Nearly one in five students in an average classroom experiences bullying in some way—either as a victim or a bystander. The effects can last long into adulthood.
To highlight the risks associated with bullying, Chi Sigma Iota will host a screening on the movie “Bully,” with a discussion following, on April 15 at 7 p.m. in University Hall 160.
“This documentary is very compelling, and we think it can provoke some good, in-depth discussion around the issue,” said Abigail Blankenship, one of the members organizing the event.
“Bully” is cinematic and character-driven, and examines five bullying stories that play out over the 2009-2010 school year. But it’s not an isolated story. More than 13 million American children will be bullied each year – at school, on the bus, online, at home, or in the community – which makes it the most common form of violence children experience. And as future school counselors and licensed professional counselors, bullying is an issue that the members of Chi Sigma Iota will work to combat.
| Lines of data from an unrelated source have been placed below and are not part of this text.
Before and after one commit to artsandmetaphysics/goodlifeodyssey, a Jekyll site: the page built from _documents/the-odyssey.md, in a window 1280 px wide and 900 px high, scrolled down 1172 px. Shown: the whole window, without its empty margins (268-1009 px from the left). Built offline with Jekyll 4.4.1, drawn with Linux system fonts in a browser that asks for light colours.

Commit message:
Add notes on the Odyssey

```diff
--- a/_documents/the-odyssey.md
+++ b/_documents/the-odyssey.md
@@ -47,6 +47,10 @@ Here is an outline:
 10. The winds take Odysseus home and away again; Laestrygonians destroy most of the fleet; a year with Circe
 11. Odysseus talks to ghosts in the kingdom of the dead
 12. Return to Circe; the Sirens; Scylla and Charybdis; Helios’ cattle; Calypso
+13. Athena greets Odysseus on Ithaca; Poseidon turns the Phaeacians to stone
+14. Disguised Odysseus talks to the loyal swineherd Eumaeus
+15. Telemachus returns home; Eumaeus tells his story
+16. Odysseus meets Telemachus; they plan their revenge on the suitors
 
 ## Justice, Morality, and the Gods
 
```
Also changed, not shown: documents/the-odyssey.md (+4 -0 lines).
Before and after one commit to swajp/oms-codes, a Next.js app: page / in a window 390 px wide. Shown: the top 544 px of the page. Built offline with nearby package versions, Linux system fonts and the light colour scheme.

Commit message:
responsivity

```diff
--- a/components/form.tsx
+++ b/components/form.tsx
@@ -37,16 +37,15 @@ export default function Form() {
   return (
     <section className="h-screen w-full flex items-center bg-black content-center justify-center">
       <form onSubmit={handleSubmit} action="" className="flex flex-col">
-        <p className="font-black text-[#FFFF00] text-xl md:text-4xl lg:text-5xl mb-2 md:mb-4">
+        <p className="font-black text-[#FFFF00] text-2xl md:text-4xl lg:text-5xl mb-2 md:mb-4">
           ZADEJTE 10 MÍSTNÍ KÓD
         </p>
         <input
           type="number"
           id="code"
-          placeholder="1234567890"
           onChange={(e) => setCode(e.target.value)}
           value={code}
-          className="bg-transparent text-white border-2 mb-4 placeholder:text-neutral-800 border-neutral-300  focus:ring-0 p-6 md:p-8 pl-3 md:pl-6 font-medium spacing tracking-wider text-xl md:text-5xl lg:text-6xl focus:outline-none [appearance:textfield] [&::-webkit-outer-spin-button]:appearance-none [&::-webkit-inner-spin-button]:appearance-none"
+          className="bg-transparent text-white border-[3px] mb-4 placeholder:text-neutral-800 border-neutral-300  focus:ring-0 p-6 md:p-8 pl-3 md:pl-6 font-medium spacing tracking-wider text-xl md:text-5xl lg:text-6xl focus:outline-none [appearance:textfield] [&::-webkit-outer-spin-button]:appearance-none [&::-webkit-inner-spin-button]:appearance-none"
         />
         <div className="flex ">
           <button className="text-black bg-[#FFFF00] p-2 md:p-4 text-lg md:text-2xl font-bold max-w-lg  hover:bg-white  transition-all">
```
“It needs to be addressed at each level, so that people can be aware of it and know how to respond to it—and, hopefully, how to prevent it,” Blankenship said.
The impact of bullying on victims includes depression, anxiety, changes to sleep and eating patterns, decreased academic achievement and more. Bystanders who witness bullying but are not victims often have an increase in tobacco, alcohol and drug use; experience increases in mental health problems, and miss more school than those who don’t. But kids who bully others also face increased risks, such as an increased likelihood to abuse substances and to collect a criminal record.
In fact, bullying can poison an entire school system—even an entire community—because longitudinal studies show that involvement with bullying in any role is associated with negative financial, health, behavioral, and social outcomes later in life.
“Bully” was directed by Sundance and Emmy-award winning filmmaker, Lee Hirsch, and is distributed by the Weinstein Company.